• YOUR OBJECTIVE
A single number is required: how many lines in the data below contain "RebuttalSupplement".

Before-and-after change records
******

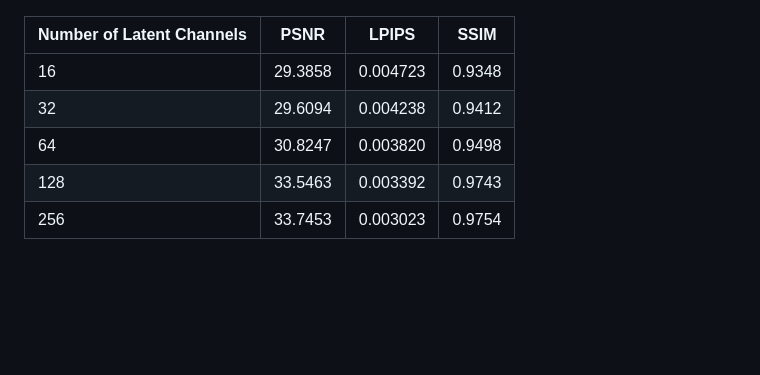
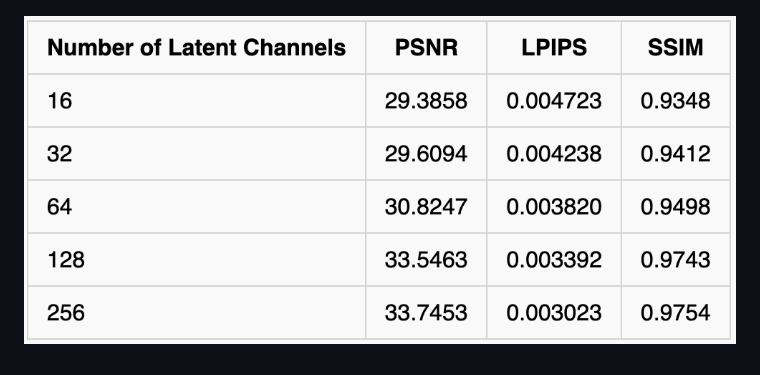
Before and after one commit to helloimlixin/laser, a Markdown page: RebuttalSupplement.md, the part around the change. Drawn GitHub-style; pictures changed too: imgs/latent_channels.png (added); blank space fills up the shorter version.

Commit message:
rebuttal

```diff
--- a/RebuttalSupplement.md
+++ b/RebuttalSupplement.md
@@ -12,10 +12,4 @@
 
 ![Per-Class Top Dictionary Atom Usage](imgs/class_usage.png)
 
-| Number of Latent Channels 	| PSNR    	| LPIPS    	| SSIM   	|
-|---------------------------	|---------	|----------	|--------	|
-| 16                        	| 29.3858 	| 0.004723 	| 0.9348 	|
-| 32                        	| 29.6094 	| 0.004238 	| 0.9412 	|
-| 64                        	| 30.8247 	| 0.003820 	| 0.9498 	|
-| 128                       	| 33.5463 	| 0.003392 	| 0.9743 	|
-| 256                       	| 33.7453 	| 0.003023 	| 0.9754 	|
+![Latent Channels](imgs/latent_channels.png)
```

******

• RESULT
3